- [Your goal]:
Counting the line with "Add shadows and" as the last one, copy out the lines of the data exactly from the first onward.

-- Records to process follows --

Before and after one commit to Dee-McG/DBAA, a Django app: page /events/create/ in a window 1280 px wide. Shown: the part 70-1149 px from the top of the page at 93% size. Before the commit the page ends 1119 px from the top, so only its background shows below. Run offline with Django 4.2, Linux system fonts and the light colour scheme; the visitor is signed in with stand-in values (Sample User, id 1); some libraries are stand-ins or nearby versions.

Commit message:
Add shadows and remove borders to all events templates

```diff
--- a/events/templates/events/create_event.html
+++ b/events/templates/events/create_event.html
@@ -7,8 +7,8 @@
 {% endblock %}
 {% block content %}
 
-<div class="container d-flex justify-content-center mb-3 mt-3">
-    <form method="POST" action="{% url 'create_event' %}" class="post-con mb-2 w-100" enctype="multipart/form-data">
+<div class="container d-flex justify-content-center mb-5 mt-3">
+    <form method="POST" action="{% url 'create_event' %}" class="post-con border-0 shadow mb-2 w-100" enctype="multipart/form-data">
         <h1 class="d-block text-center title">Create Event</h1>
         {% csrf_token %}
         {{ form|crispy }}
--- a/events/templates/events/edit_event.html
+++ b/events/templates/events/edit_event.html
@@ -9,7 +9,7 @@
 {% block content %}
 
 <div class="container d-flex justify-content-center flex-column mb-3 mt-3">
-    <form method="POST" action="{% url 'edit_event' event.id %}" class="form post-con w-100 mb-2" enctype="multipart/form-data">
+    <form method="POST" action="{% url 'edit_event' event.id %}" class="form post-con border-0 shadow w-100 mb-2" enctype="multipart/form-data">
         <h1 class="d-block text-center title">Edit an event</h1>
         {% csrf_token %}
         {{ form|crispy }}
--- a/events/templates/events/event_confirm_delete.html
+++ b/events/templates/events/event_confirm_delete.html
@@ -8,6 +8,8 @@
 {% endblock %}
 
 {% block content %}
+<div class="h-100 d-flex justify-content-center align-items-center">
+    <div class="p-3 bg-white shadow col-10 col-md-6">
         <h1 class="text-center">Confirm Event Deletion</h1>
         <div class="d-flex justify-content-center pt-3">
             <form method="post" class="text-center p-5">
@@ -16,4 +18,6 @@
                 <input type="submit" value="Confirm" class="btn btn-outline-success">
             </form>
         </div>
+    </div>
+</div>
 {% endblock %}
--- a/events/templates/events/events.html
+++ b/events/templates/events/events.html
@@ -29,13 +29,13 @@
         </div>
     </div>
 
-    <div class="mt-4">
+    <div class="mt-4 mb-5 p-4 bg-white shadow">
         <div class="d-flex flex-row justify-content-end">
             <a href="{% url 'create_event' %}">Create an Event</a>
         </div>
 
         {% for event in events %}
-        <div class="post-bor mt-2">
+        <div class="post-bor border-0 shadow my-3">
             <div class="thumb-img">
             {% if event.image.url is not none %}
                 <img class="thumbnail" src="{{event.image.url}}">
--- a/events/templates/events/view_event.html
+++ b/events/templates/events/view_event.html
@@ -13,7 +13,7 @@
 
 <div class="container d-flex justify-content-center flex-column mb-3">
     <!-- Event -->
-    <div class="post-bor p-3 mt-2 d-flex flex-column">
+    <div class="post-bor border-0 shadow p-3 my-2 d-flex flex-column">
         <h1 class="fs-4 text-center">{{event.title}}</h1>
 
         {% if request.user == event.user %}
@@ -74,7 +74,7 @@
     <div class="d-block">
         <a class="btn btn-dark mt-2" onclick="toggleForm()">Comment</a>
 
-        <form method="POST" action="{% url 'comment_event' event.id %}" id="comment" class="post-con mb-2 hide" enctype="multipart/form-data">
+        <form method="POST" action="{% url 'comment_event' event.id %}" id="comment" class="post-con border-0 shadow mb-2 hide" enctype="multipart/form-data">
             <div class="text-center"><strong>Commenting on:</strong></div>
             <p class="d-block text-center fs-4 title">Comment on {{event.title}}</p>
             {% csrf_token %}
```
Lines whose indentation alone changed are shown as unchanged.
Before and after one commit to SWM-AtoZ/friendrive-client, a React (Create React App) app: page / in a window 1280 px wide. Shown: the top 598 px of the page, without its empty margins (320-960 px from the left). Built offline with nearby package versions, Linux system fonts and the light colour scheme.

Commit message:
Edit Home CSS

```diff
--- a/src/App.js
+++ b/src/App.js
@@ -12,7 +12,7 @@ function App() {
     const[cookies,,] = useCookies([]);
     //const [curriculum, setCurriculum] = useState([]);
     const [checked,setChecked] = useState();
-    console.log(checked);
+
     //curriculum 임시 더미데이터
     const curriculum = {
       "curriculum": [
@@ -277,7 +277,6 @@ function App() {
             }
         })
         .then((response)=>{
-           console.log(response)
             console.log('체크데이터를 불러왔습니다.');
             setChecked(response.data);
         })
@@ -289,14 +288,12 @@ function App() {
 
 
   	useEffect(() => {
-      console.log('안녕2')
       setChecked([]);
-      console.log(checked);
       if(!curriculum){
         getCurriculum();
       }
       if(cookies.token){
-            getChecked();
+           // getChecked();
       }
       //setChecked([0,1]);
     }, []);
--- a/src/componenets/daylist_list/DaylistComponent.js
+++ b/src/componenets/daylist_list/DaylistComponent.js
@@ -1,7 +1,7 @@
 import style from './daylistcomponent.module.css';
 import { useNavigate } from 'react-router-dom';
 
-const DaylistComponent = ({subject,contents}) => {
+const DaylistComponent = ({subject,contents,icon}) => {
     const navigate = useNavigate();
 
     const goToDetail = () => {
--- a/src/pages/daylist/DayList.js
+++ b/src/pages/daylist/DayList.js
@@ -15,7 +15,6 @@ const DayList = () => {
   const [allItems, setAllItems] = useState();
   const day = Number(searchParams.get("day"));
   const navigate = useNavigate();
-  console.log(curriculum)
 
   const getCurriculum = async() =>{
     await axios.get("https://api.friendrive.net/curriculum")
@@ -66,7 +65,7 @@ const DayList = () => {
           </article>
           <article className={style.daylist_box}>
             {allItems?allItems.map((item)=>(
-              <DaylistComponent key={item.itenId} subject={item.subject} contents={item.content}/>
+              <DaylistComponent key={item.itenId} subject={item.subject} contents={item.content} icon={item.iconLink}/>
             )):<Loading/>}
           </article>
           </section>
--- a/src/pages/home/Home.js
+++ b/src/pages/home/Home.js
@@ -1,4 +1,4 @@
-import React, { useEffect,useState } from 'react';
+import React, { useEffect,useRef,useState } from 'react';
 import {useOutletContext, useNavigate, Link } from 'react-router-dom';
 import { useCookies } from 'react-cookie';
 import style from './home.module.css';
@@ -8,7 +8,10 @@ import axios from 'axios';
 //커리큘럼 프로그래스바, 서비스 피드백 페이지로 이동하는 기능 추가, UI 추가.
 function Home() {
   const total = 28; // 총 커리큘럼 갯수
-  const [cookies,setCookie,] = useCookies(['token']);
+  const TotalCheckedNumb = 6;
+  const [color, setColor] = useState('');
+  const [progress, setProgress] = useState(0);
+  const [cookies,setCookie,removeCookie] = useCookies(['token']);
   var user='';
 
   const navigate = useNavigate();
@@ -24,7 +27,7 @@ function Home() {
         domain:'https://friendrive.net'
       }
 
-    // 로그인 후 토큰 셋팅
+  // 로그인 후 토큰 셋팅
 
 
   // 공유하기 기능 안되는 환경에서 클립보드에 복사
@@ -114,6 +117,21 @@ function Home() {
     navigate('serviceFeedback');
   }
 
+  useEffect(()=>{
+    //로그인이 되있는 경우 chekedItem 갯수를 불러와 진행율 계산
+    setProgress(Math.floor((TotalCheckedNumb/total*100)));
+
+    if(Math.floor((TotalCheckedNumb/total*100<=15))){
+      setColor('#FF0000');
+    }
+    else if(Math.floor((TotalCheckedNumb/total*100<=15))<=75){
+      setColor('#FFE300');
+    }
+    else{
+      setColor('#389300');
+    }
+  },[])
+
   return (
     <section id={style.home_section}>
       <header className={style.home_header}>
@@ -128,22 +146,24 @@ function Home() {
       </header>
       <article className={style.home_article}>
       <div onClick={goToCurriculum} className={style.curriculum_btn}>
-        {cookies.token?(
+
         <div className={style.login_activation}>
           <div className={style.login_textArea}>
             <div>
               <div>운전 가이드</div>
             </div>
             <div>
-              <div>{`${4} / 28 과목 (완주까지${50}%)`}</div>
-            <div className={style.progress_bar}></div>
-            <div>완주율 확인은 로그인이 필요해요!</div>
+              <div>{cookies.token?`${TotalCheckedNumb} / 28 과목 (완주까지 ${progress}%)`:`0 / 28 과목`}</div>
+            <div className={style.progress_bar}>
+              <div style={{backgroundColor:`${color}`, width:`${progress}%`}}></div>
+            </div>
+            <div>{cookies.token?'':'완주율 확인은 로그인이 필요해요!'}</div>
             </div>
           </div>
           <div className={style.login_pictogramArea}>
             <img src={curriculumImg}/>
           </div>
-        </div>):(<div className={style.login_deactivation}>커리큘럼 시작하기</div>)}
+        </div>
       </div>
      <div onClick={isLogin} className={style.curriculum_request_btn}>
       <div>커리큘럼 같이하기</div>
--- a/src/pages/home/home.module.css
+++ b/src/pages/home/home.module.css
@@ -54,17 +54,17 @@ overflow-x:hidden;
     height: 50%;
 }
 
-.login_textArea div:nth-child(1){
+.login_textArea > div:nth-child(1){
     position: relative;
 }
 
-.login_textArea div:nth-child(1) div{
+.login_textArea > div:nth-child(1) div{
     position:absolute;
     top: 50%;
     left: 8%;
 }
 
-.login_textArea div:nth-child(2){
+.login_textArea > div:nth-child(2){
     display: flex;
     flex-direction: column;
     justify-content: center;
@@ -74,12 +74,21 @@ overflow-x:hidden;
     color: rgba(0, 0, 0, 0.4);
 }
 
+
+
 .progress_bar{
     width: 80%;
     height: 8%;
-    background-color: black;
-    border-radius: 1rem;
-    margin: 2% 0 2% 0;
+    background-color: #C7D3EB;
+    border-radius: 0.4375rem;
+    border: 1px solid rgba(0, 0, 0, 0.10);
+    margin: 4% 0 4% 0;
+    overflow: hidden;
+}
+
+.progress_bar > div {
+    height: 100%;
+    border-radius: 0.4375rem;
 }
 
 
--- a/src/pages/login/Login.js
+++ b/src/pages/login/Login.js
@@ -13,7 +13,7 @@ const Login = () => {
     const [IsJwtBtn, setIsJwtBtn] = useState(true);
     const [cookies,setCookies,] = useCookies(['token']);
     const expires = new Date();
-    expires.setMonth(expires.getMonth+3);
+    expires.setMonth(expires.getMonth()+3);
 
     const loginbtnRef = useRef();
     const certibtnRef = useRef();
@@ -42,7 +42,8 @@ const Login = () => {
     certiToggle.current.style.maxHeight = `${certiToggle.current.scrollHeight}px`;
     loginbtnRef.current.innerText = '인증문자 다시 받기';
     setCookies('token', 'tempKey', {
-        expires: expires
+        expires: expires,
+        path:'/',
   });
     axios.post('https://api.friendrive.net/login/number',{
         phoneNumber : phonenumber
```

-- Records to process concluded --

- [Written solution]:
Before and after one commit to Dee-McG/DBAA, a Django app: page /events/create/ in a window 1280 px wide. Shown: the part 70-1149 px from the top of the page at 93% size. Before the commit the page ends 1119 px from the top, so only its background shows below. Run offline with Django 4.2, Linux system fonts and the light colour scheme; the visitor is signed in with stand-in values (Sample User, id 1); some libraries are stand-ins or nearby versions.

Commit message:
Add shadows and remove borders to all events templates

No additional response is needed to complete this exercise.